It's the kind of story they make...well, musicals and movies about. The fact that it really happened only makes "Beautiful" -- done with King's full by-in and based partially on her "A Natural Woman: A Memoir" -- more resonant and a genuine celebration of her exceptional talent and fortitude..
Julia Knitel, filling formidable, award-winning shoes as King, is a solid and convincing lead, ably letting her portrayal take the character from a giggly, ambitious and inexperienced teen to a matured artist and woman -- the latter after betrayal and hard decisions. Knitel also has the pipes for the job, nailing key musical moments such as "It's Too Late" and the Aretha Franklin-popularized "(You Make Me Feel Like) A Natural Woman."
She doesn't have to do all the heavy lifting, however. Nobody in the cast goes for cheap, over-the-top New Yawker theatrics; A little reserve, in fact, suits the portrayals by Liam Tobin as the troubled Gerry Goffin, Ben Fankhauser as the comically neurotic Barry Mann and Erika Olson as his girlfriend and songwriting partner Cynthia Mann.
"Beautiful" is, appropriately, driven by cleverly staged musical production numbers, whether it's the young King's introduction to Don Kirshner's Manhattan songwriting factory -- a medley of period hits such as "Splish Splash," "Love Potion No. 9," "Poison Ivy" and more -- or depictions of the composing process for "Some Kind of Wonderful," "Up on the Roof" and "You've Lost that Lovin' Feeling," transitioning from the writing room into their final recorded versions.

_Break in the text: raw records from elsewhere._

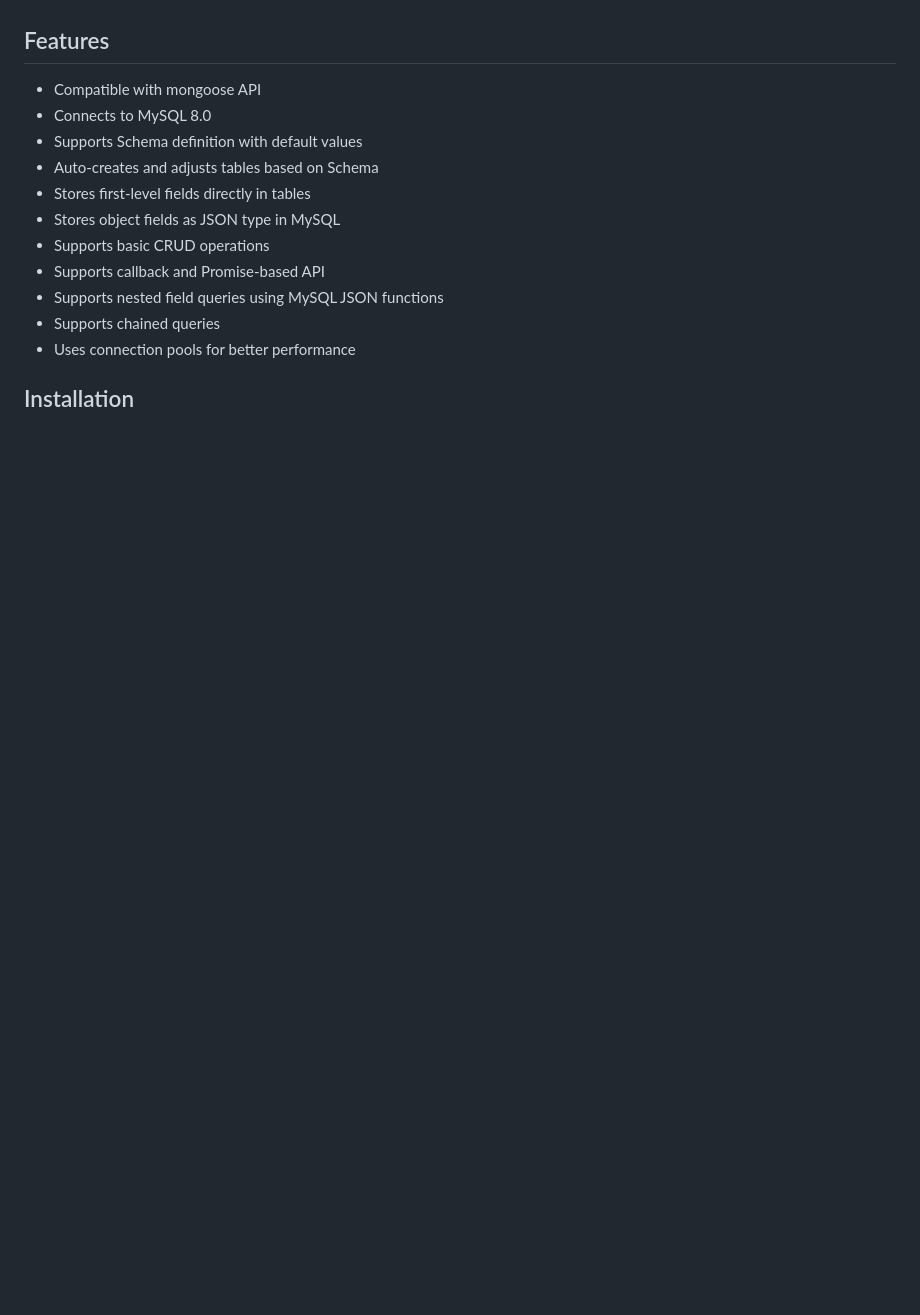
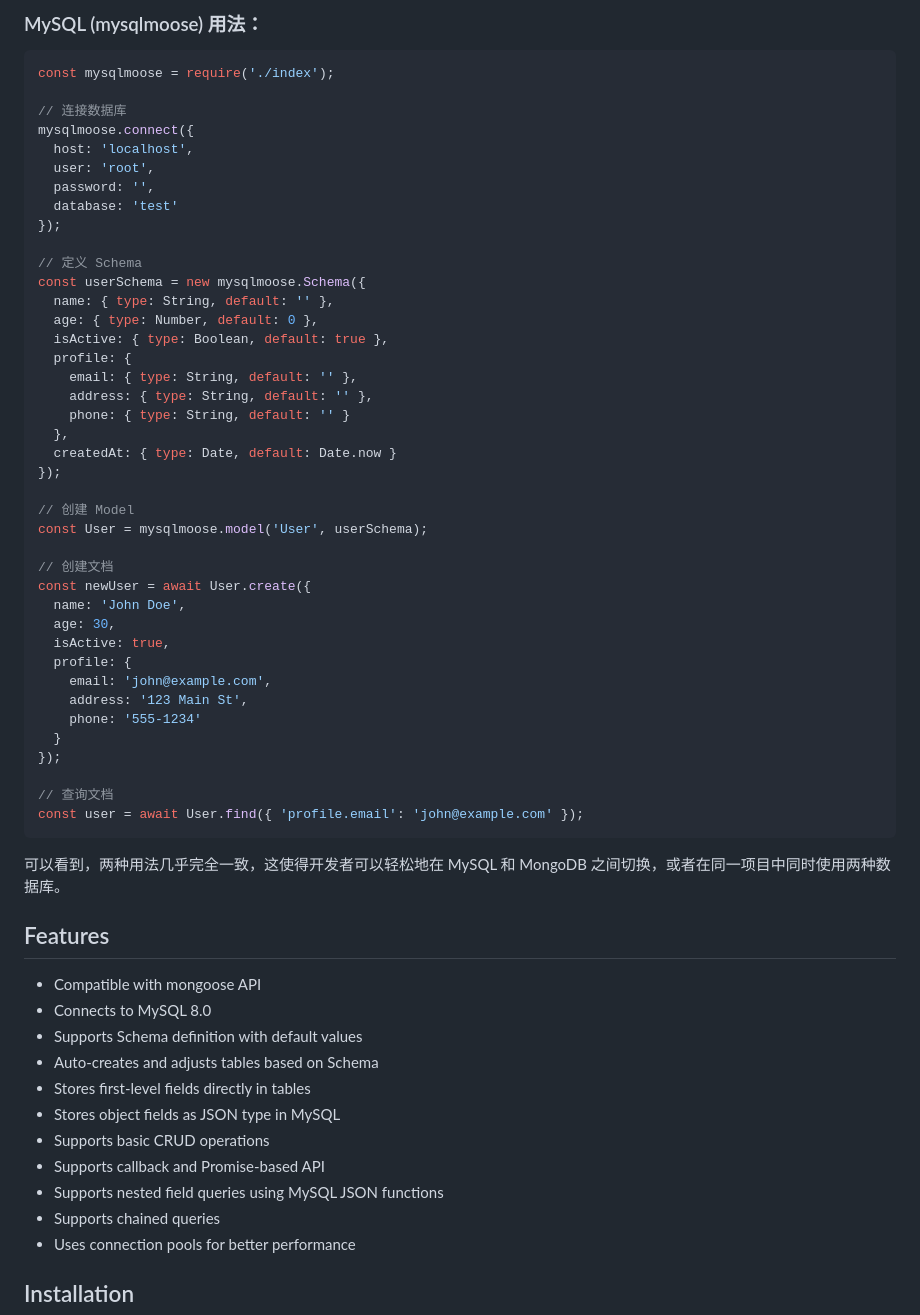
Before and after one commit to XiTu893/mysqlmoose, a Markdown page: README.md, the part around one of its changes. Rendered like a GitHub page; blank space fills up the shorter version.

Commit message:
connection add pool etc

````diff
--- a/README.md
+++ b/README.md
@@ -4,3 +67,49 @@ A mongoose-compatible API for MySQL 8.0, written in ES5 for Node.js.
+### MySQL (mysqlmoose) 用法：
+
+```javascript
+const mysqlmoose = require('./index');
+
+// 连接数据库
+mysqlmoose.connect({
+  host: 'localhost',
+  user: 'root',
+  password: '',
+  database: 'test'
+});
+
+// 定义 Schema
+const userSchema = new mysqlmoose.Schema({
+  name: { type: String, default: '' },
+  age: { type: Number, default: 0 },
+  isActive: { type: Boolean, default: true },
+  profile: {
+    email: { type: String, default: '' },
+    address: { type: String, default: '' },
+    phone: { type: String, default: '' }
+  },
+  createdAt: { type: Date, default: Date.now }
+});
+
+// 创建 Model
+const User = mysqlmoose.model('User', userSchema);
+
+// 创建文档
+const newUser = await User.create({
+  name: 'John Doe',
+  age: 30,
+  isActive: true,
+  profile: {
+    email: 'john@example.com',
+    address: '123 Main St',
+    phone: '555-1234'
+  }
+});
+
+// 查询文档
+const user = await User.find({ 'profile.email': 'john@example.com' });
+```
+
+可以看到，两种用法几乎完全一致，这使得开发者可以轻松地在 MySQL 和 MongoDB 之间切换，或者在同一项目中同时使用两种数据库。
 
 ## Features
 
````
Also changed, not shown: other parts of README.md (+63 -0 lines).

"One Fine Day" is turned into a heartbreaking first-act finale in which Goffin confesses his infidelity to King, who finished the song as Janelle Woods (Rebecca Covington) mimes it downstage. And "You've Got A Friend" is a three-hanky goodbye scene as King prepares to head for Los Angeles and fame with 1971's "Tapestry" album.
The musical ends triumphant, with King returning home to headline Carnegie Hall and the audience joining the cast in singing "I Feel The Earth Move." The true-life story went on from there, of course, but it's the perfect peak to finish with -- a truly "Beautiful" and uplifting moment.
"Beautiful: The Carole King Musical"
Through Jan. 8.
The Fisher Theatre, 3011 W. Grand Blvd., Detroit.
Tickets are $44-$225.
Call 313-872-1000 or visit broadwayindetroit.com.
Send your thoughts and comments to